Friday, February 3, 2012
A Sad Honey Tale
It was the end of the season (late August). Those honey supers all needed to come off. Many frames were not fully capped, others had mostly cured honey and some had nectar. Because I needed to put treatments on I had to take them all off the hives.
And I forgot.
A couple months went by. I was collecting a pail so I could make creamed honey. It was then I discovered my mistake. When I took off the lid I could smell fermentation. And the honey tasted a little fruity.
The surface of the pail was very liquidy - the water on top and crystallized honey below. I felt sick about it. Three pails were affected. Thank God they weren't all completely full.
Two are in the freezer which will hold them in stasis. I'm not sure what can be done with them. I'm hoping they can be used for mead. (I can't stand waste and I don't think I could throw it out).
[Photo - water steams will the honey heats in a double boiler].
One pail I thought I would cook to see if that would improve the flavour. It certainly wouldn't be used for sale but hopefully it could be used for baking.
I created a double boiler with water in a pot and a bamboo steamer. Then another pot with the honey in it was set in. The water steamed away and I cooked the honey slowly for an hour or so. It did thicken and the flavour did improve. I wouldn't use it to sweeten my tea but I think it'll be okay in baking, like muffins or banana bread. I'll have to report back on that.
This has been hard to write about because I'm so mad at myself.
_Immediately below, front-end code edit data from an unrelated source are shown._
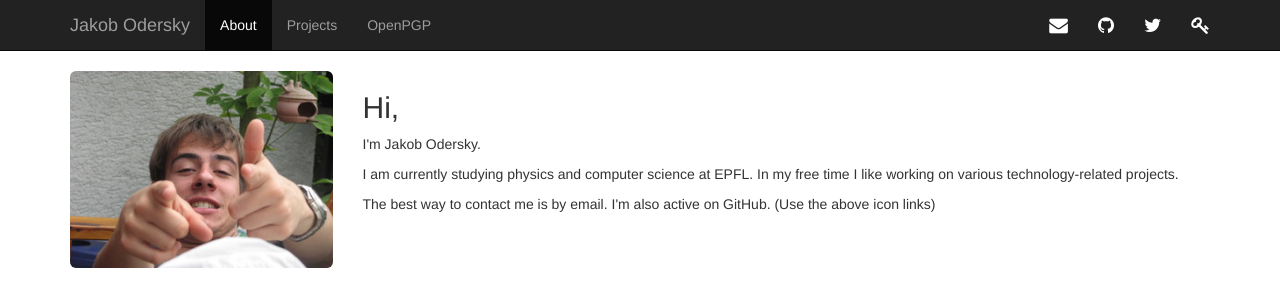
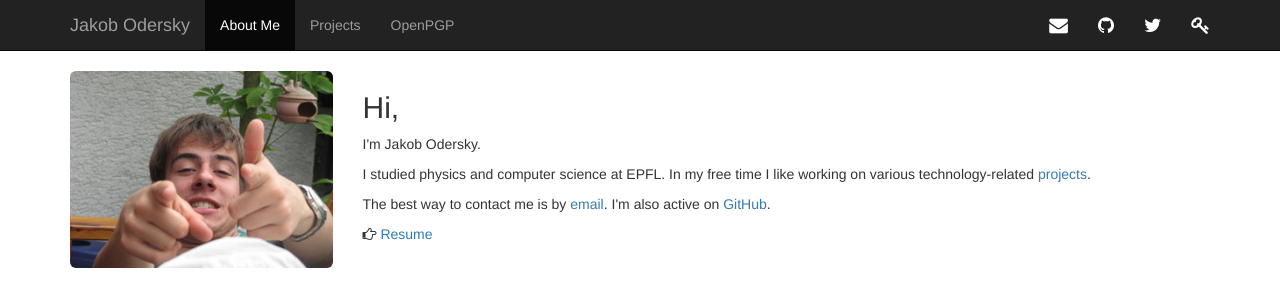
Before and after one commit to jodersky/homepage, a Jekyll site: the page built from index.html, in a window 1280 px wide. Shown: the top 307 px of the page. Built offline with Jekyll 4.4.1, drawn with Linux system fonts in a browser that asks for light colours; nearby versions of some CDN libraries.

```diff
--- a/_includes/header.html
+++ b/_includes/header.html
@@ -14,7 +14,7 @@
 			<div class="collapse navbar-collapse" id="main-navbar-collapse">
 				<ul class="nav navbar-nav">
 					<li {% if page.id == "about" %} class="active" {% endif %}>
-						<a href="/">About</a>
+						<a href="/">About Me</a>
 					</li>
 					<li {% if page.id == "projects" %} class="active" {% endif %}>
 						<a href="/projects">Projects</a>
--- a/_includes/main.html
+++ b/_includes/main.html
@@ -6,17 +6,20 @@
 	<meta http-equiv="X-UA-Compatible" content="IE=edge">
 	<meta name="viewport" content="width=device-width, initial-scale=1">
 
+	<link rel="shortcut icon" type="image/png" href="/assets/images/jo.png"/>
+
 	<title>{{ page.title }}</title>
 
 	<link rel="stylesheet" href="/assets/lib/bootstrap/css/bootstrap.min.css">
 	<link rel="stylesheet" href="/assets/lib/fontawesome/css/font-awesome.min.css">
+
+	<script src="https://ajax.googleapis.com/ajax/libs/jquery/1.11.2/jquery.min.js"></script>
 
 </head>
 <body>
 
 	{{ content }}
 
-    <script src="https://ajax.googleapis.com/ajax/libs/jquery/1.11.2/jquery.min.js"></script>
     <script src="/assets/lib/bootstrap/js/bootstrap.min.js"></script>
 </body>
 </html>
--- a/index.html
+++ b/index.html
@@ -11,7 +11,8 @@ id: about
 	<div class="col-sm-9">
 		<h2>Hi,</h2>
 		<p>I'm Jakob Odersky.</p>
-		<p>I am currently studying physics and computer science at EPFL. In my free time I like working on various technology-related projects.</p>
-		<p>The best way to contact me is by email. I'm also active on GitHub. (Use the above icon links)</p>
+		<p>I studied physics and computer science at EPFL. In my free time I like working on various technology-related <a href="/projects">projects</a>.</p>
+		<p>The best way to contact me is by <a href="http://www.google.com/recaptcha/mailhide/d?k=01HL3HYaIAlqG65738Sa5o5g==&amp;c=Mhki0TZUvIR7t-3P1GlaVymx4LW_kxdovpzP9I4A8kU=" onclick="window.open('http://www.google.com/recaptcha/mailhide/d?k\07501HL3HYaIAlqG65738Sa5o5g\75\75\46c\75Mhki0TZUvIR7t-3P1GlaVymx4LW_kxdovpzP9I4A8kU\075', '', 'toolbar=0,scrollbars=0,location=0,statusbar=0,menubar=0,resizable=0,width=500,height=300'); return false;">email</a>. I'm also active on <a href="https://www.github.com/jodersky">GitHub</a>.</p>
+		<p><i class="fa fa-hand-o-right"></i> <a href="/assets/cv.pdf">Resume</a></p>
 	</div>
 </div>
--- a/projects/index.html
+++ b/projects/index.html
@@ -4,7 +4,7 @@ title: Projects
 id: projects
 ---
 I believe in the merits of building software in the open and its free usage. Here is a list of side projects I've been working on.
-<h2>Active Projects</h2>
+<h2>Polished Projects</h2>
 <p>These are the projects that are more involved and presentable.</p>
 <div class="list-group row">
 	{% for project in site.projects reversed %}
```
Also changed, not shown: _projects/2010-sims.md (added, +6 -0 lines), _projects/2014-condor.md (+1 -1 lines), assets/images/jo.png (added), assets/images/jo.svg (added), 1 other file. Lines whose indentation alone changed are shown as unchanged.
The bees worked so hard to make it so how could I forget to check it? Ihave to accept that it just happened, learn from it and move on.
I will get a refractometer so I can be sure the honey's moisture content is below 18%. [Photo - honey darkens when heated at higher temperatures].
So please learn from my mistake and remember to check your honey for it's water content before you set those jars on the shelf and move on to life's busy non-bee related things.